## THE TASK
Once you have checked each line below, report only the number of lines that contain the word "Tell".

EXERCISE INPUTS section start

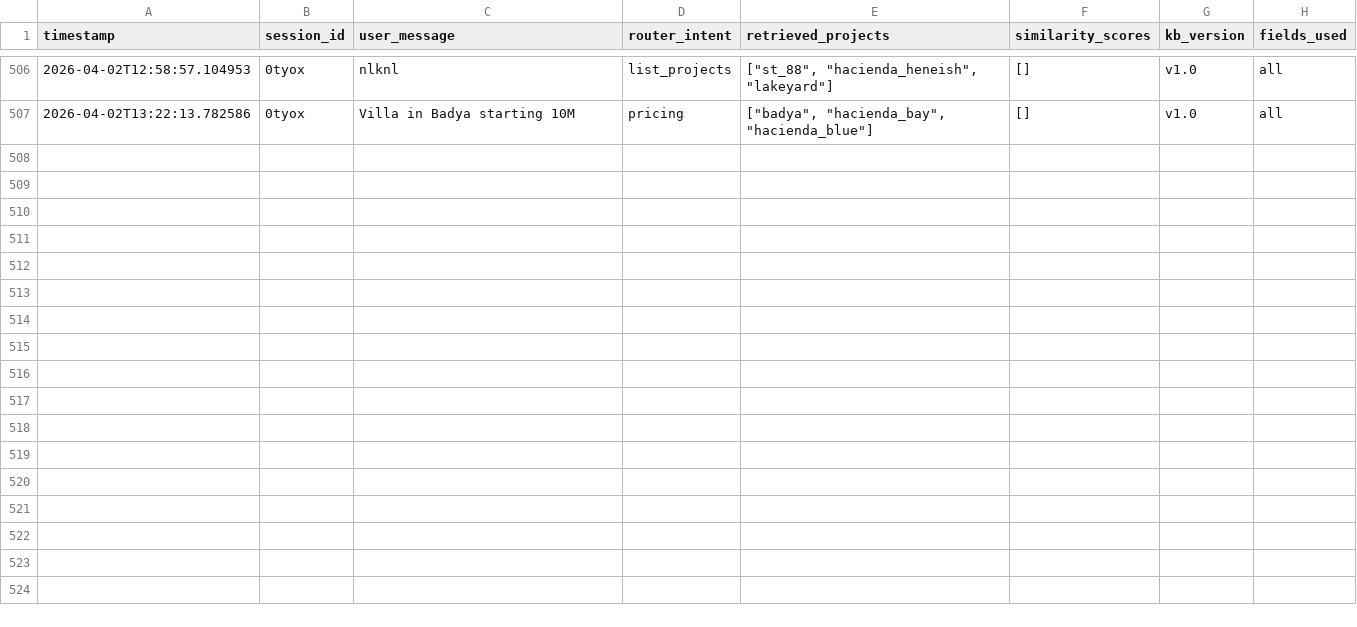
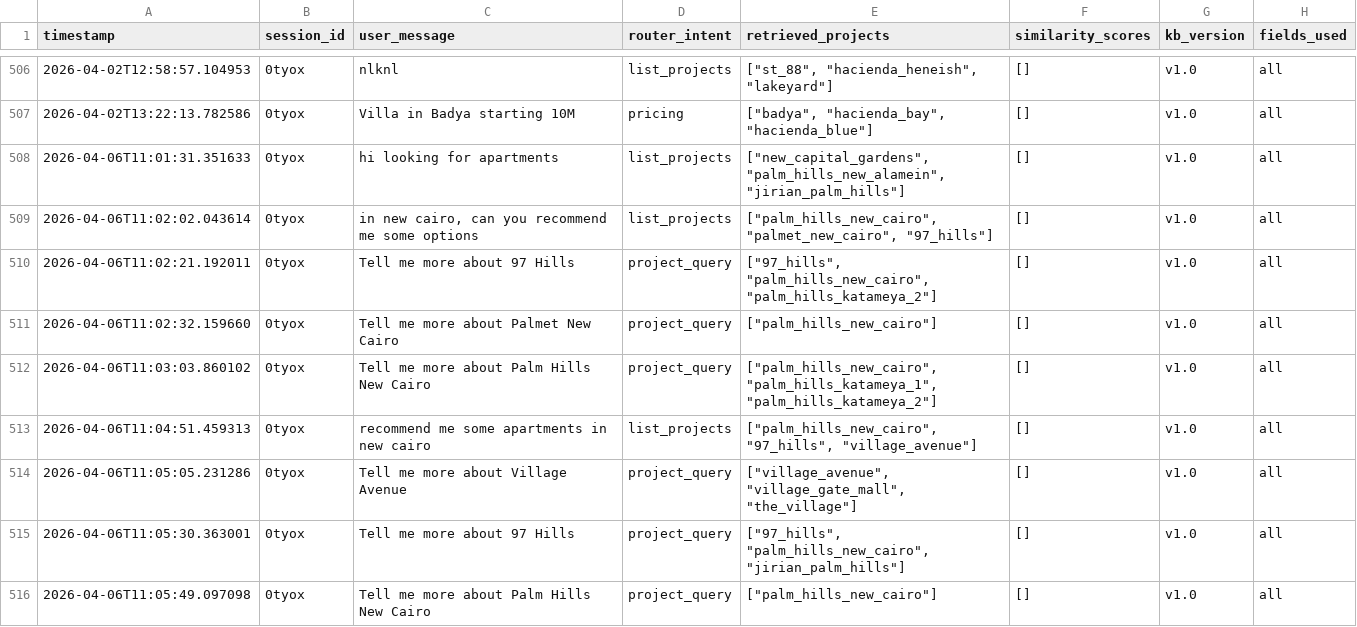
Before and after one commit to aXtr1o1/PalmX, a CSV file: runtime/leads/audit.csv, drawn as a sheet; only a part is shown, gaps mark what is left out; the diff names each change by its address in the sheet, - before the commit and + after, or states it on an @@ line.

```diff
--- a/runtime/leads/audit.csv
+++ b/runtime/leads/audit.csv
+row 508: 2026-04-06T11:01:31.351633 | 0tyox | hi looking for apartments | list_projects | ["new_capital_gardens", "palm_hills_new_alamein", "jirian_palm_hills"] | [] | v1.0 | all
+row 509: 2026-04-06T11:02:02.043614 | 0tyox | in new cairo, can you recommend me some options | list_projects | ["palm_hills_new_cairo", "palmet_new_cairo", "97_hills"] | [] | v1.0 | all
+row 510: 2026-04-06T11:02:21.192011 | 0tyox | Tell me more about 97 Hills | project_query | ["97_hills", "palm_hills_new_cairo", "palm_hills_katameya_2"] | [] | v1.0 | all
+row 511: 2026-04-06T11:02:32.159660 | 0tyox | Tell me more about Palmet New Cairo | project_query | ["palm_hills_new_cairo"] | [] | v1.0 | all
+row 512: 2026-04-06T11:03:03.860102 | 0tyox | Tell me more about Palm Hills New Cairo | project_query | ["palm_hills_new_cairo", "palm_hills_katameya_1", "palm_hills_katameya_2"] | [] | v1.0 | all
+row 513: 2026-04-06T11:04:51.459313 | 0tyox | recommend me some apartments in new cairo | list_projects | ["palm_hills_new_cairo", "97_hills", "village_avenue"] | [] | v1.0 | all
+row 514: 2026-04-06T11:05:05.231286 | 0tyox | Tell me more about Village Avenue | project_query | ["village_avenue", "village_gate_mall", "the_village"] | [] | v1.0 | all
+row 515: 2026-04-06T11:05:30.363001 | 0tyox | Tell me more about 97 Hills | project_query | ["97_hills", "palm_hills_new_cairo", "jirian_palm_hills"] | [] | v1.0 | all
+row 516: 2026-04-06T11:05:49.097098 | 0tyox | Tell me more about Palm Hills New Cairo | project_query | ["palm_hills_new_cairo"] | [] | v1.0 | all
```
Also changed, not shown: 1 other file.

EXERCISE INPUTS section end

## RESULT
6